Archive for January, 2012

Podcast of Prof. Willis’ Q&A session

[Resilience] is now a CBD (Convention on Biological Diversity) target and they’ve only got 18 targets … So clearly it isn’t just a wacky idea that a few conservationists are thinking about. It’s now firmly within government policy.


Podcast of Prof. Willis’ lecture

I’m sure every single speaker who talks on resilience over the next six weeks will give you a slightly different definition, and I think in some ways that is one of the problems that we have to address: the whole question of what do we mean by resilience?

More on the creation of a ‘sense of place’

Both in his lecture and the Q&A, Prof. Chapin discussed the influence of a ‘sense of place’ in leveraging stewardship.

For those interested in how to go about establishing such a sentiment, here is a talk by Prof. Nabeel Hamdi, author of The Placemaker’s Guide to Building Community and founder of the Masters in Development Practice at Oxford Brookes University. Hamdi emphasises, amongst other things, the importance of participatory planning in effectively creating a sense of belonging. Although his focus is on the urban environment, the principles outlined herein can similarly be adopted for fostering a sense of connection to nature, particularly in those who live apart from it.

And a case study in what happens when it all goes wrong: this TEDTalk by James H. Kunstler amusingly showcases the lack of civic design American suburbia. Thanks to John Zablocki for sharing this with me!

Earth Stewardship: Sustainability strategies for a rapidly changing planet

By Arnaud Sepulchre

For thousands of years, humanity has been altering its environment to its needs and the environment has been adapting to these changes. But how  strong is the planet’s resilience and how long do we have before the irreversible  occurs? The world’s challenge towards environmental sustainability is becoming omnipresent. People often think that a sustainable system is a static system; on the contrary, the concept of sustainability implies a dynamic balance between relative rates of resource consumption and replenishment.

Prof. F. Stuart Chapin introduced us to the principle of Earth Stewardship as a social-ecological change to enhance ecosystem resilience and long-term human welfare. The achievement of this challenge involves a broadened ecology spectrum and integrates it with other sources of knowledge and understanding to stimulate new interactions and partnerships. Moreover, an interdisciplinary approach beyond economics incentives is the key towards behavioural sustainable change and pro-environmental attitudes. Continue reading

Speaker Bio: Professor Kathy Willis

The best way to be introduced to the multi-talented Kathy Willis is to hear about her work and her motivations in her own words:

Getting your hands dirty

If, like Arnaud, you enjoy the psychological benefits of touching, feeling, getting your hands all over nature but don’t have easy access to an allotment, then have a look at Landshare. By putting landless growers in direct contact with landowners who have soil to spare, Landshare brings together people who have a passion for home-grown food.
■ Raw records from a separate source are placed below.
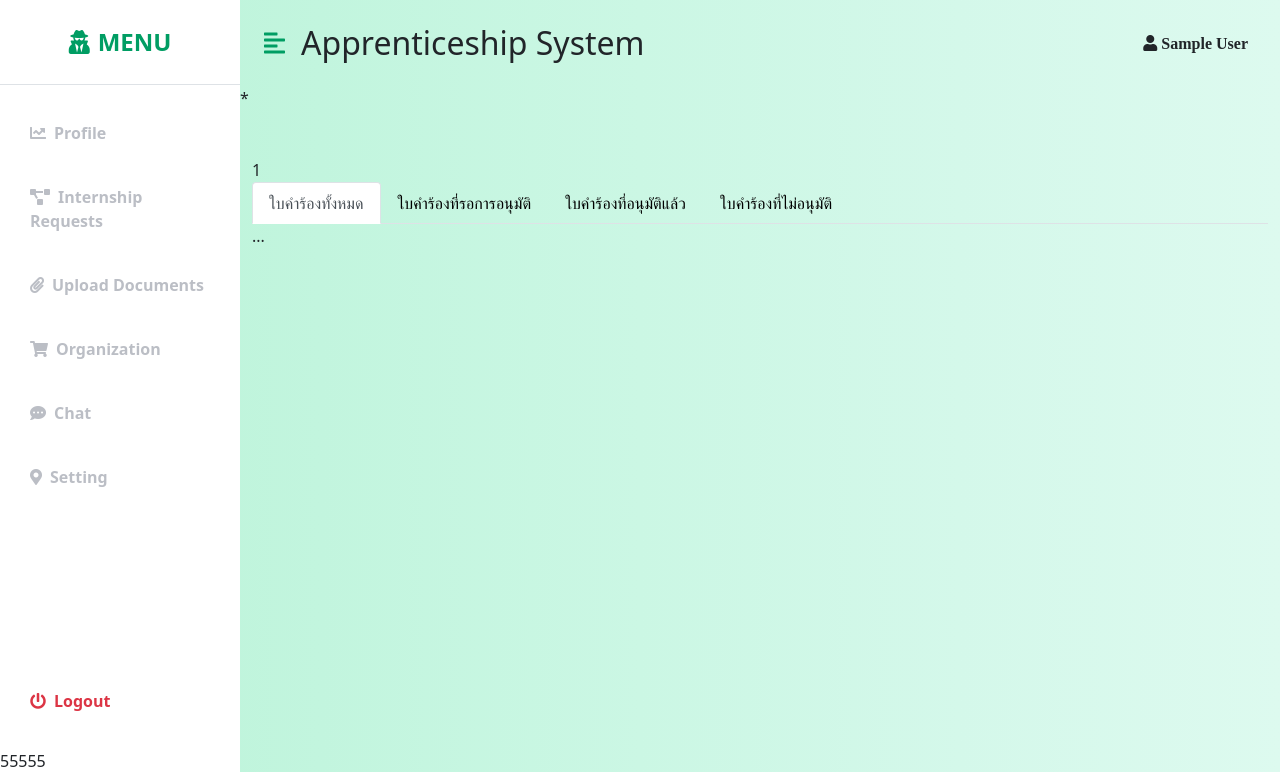
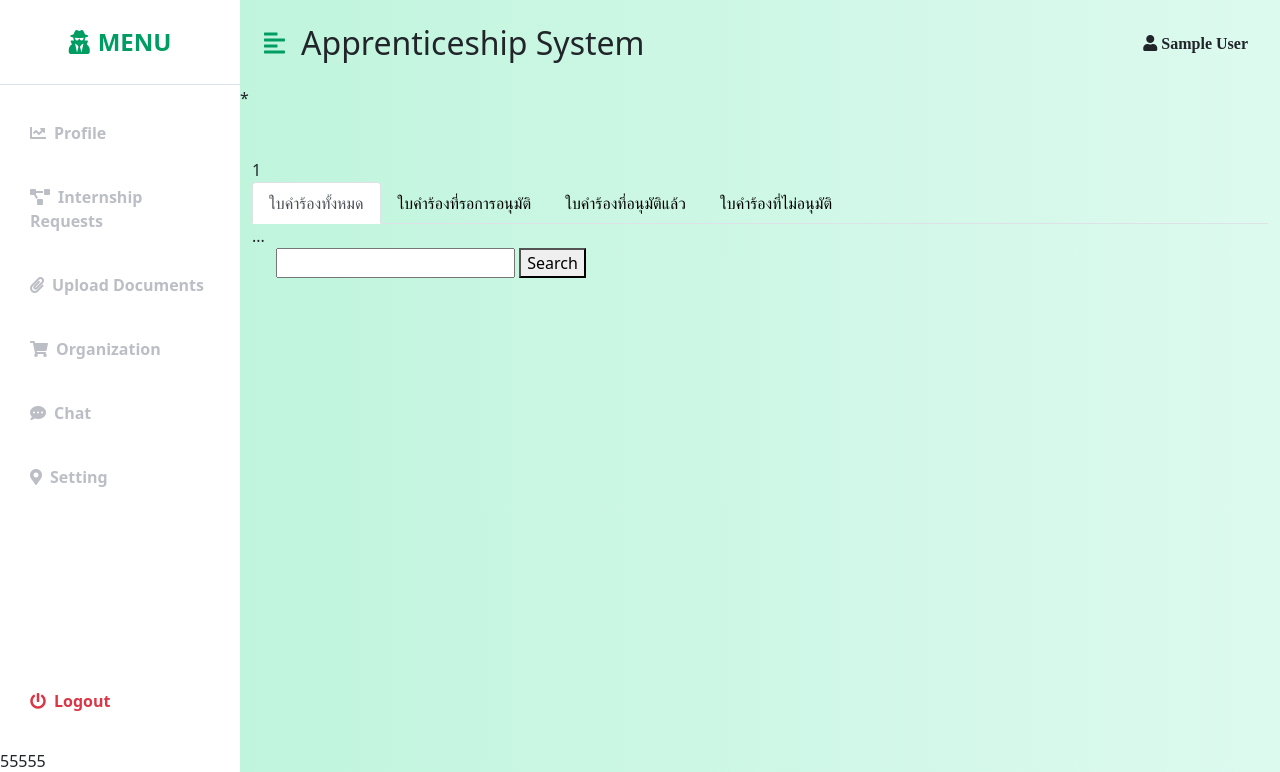
Before and after one commit to Mildja/SE_project64_02, a PHP site: page /index_teacher.php?controller=teacher&action=index in a window 1280 px wide. Shown: the top 772 px of the page. Run offline with PHP 8.4, Linux system fonts and the light colour scheme; the visitor is signed in with stand-in values (Sample User, id 1); data that the repository does not hold is empty.

Commit message:
Update index.php

```diff
--- a/views/teacher/index.php
+++ b/views/teacher/index.php
@@ -59,6 +59,15 @@ session_start();
 
           <div class="tab-pane fade show active" id="home" role="tabpanel" aria-labelledby="home-tab">
             ...
+            <!--ค้นหารวม-->
+            <form method="GET" action="" class="container">
+                  <input class="textbox" type="text" name="key">
+                  <input class="textbox" type="hidden" name="controller" value="teacher"/>
+                  <button class="btn-submit" type="submit" name="action" value="search">Search</button>
+            </form>
+
+
+
           </div>
           <!--หน้า1-->
           <div class="tab-pane fade" id="page1" role="tabpanel" aria-labelledby="page1-tab">
```
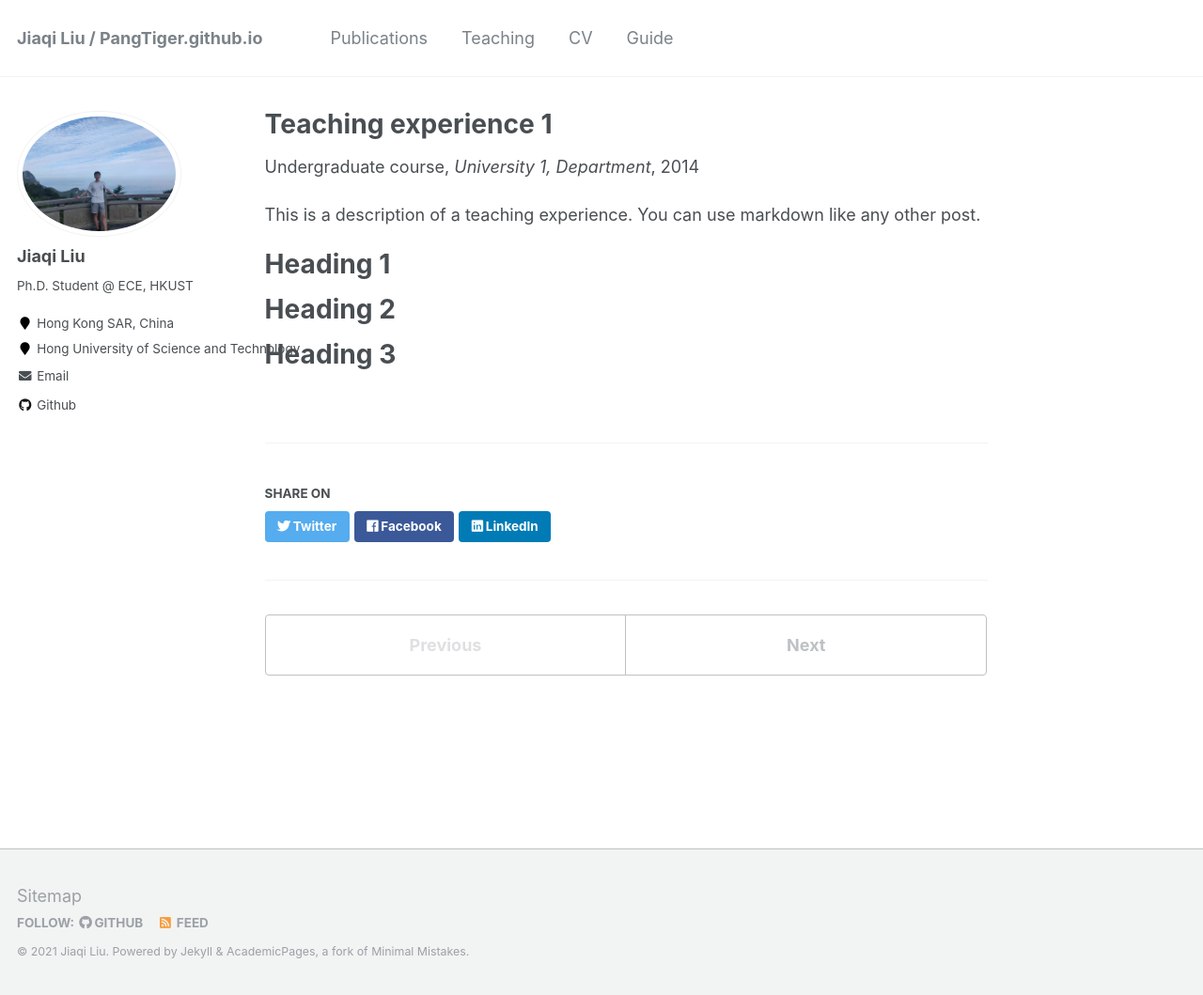
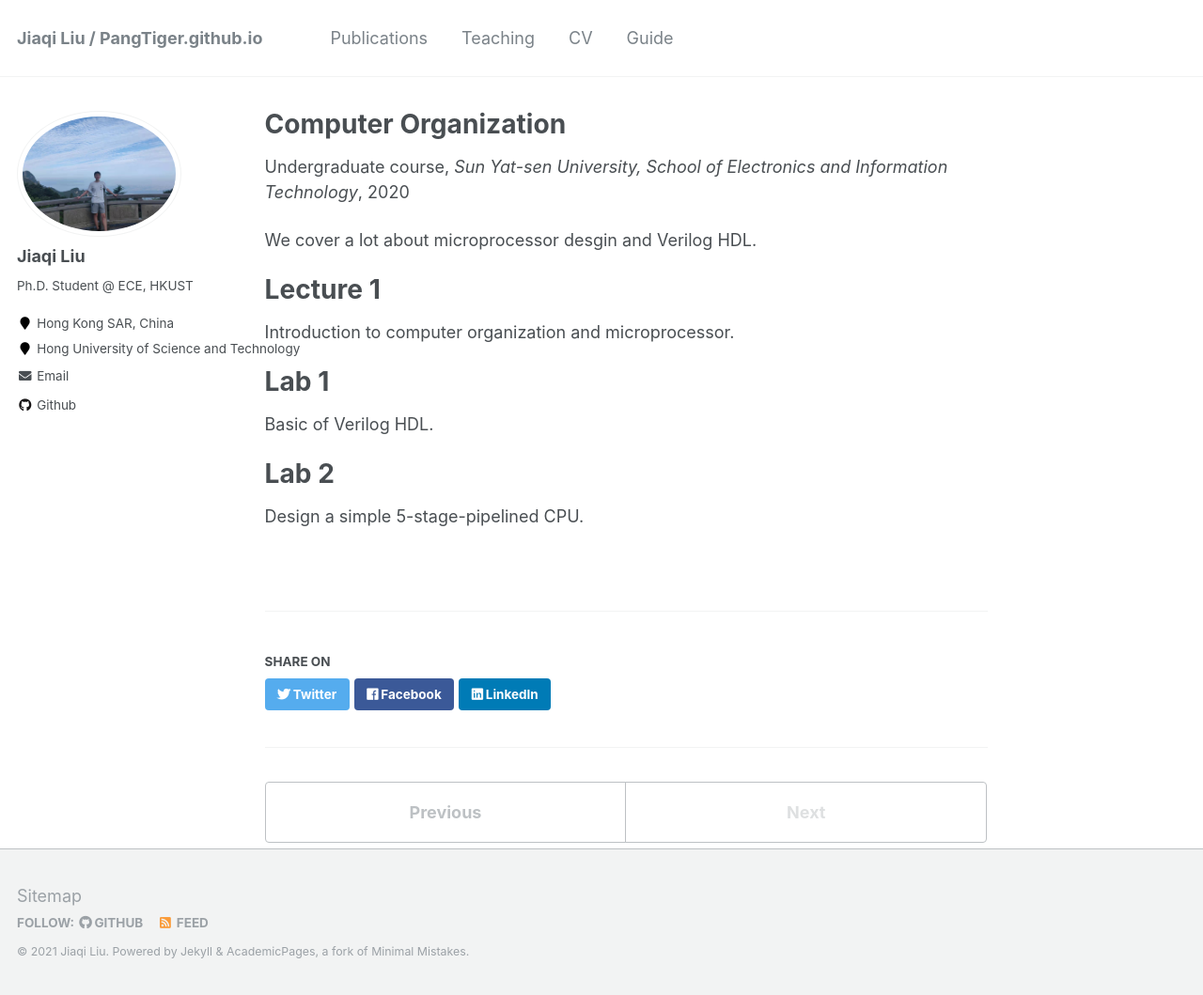
Before and after one commit to PangTiger/Rickrick.github.io, a Jekyll site: the page built from _teaching/2014-spring-teaching-1.md, in a window 1280 px wide and 1059 px high. Shown: the whole window at 94% size. Built offline with Jekyll 4.4.1, drawn with Linux system fonts in a browser that asks for light colours.

Commit message:
Update 2014-spring-teaching-1.md

```diff
--- a/_teaching/2014-spring-teaching-1.md
+++ b/_teaching/2014-spring-teaching-1.md
@@ -1,20 +1,23 @@
 ---
-title: "Teaching experience 1"
+title: "Computer Organization"
 collection: teaching
 type: "Undergraduate course"
 permalink: /teaching/2014-spring-teaching-1
-venue: "University 1, Department"
-date: 2014-01-01
-location: "City, Country"
+venue: "Sun Yat-sen University, School of Electronics and Information Technology"
+date: 2020-09-01
+location: "Guangzhou, China"
 ---
 
-This is a description of a teaching experience. You can use markdown like any other post.
+We cover a lot about microprocessor desgin and Verilog HDL.
 
-Heading 1
+Lecture 1
 ======
+Introduction to computer organization and microprocessor.
 
-Heading 2
+Lab 1
 ======
+Basic of Verilog HDL.
 
-Heading 3
+Lab 2
 ======
+Design a simple 5-stage-pipelined CPU.
```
Whether you want to learn a new skill, fill your lungs with fresh air, or simply save some money on groceries, spending a few hours in the muck is likely to be a ‘fruitful’ experience with lasting environmental – and judging from Arnaud’s experience – personal benefits.

Visit Landshare.

Podcast of Prof. Chapin’s Q&A session

One of the things that really impresses me about Alaskan native groups is their confidence that they can adapt. They’ve felt that they’ve always had to adjust to change, they’ve never lots of resources. Each individual is a jack of all trades … so they have to be very efficient in doing different things, and this makes them convinced that they can deal with a lot of differently circumstances – because they’ve done it regularly as part of their lives.
I’m optimistic that many people in poor areas are more resourceful than we give them credit for being. So maybe some of the best ways to enhance resilience is to empower them to use the skills that they already have, rather than developing programmes that bring in resources from outside. Because once people are doing these things for themselves they’ll figure out a way to continue doing them with little or no money, and so it’ll be less dependent on a public finance program.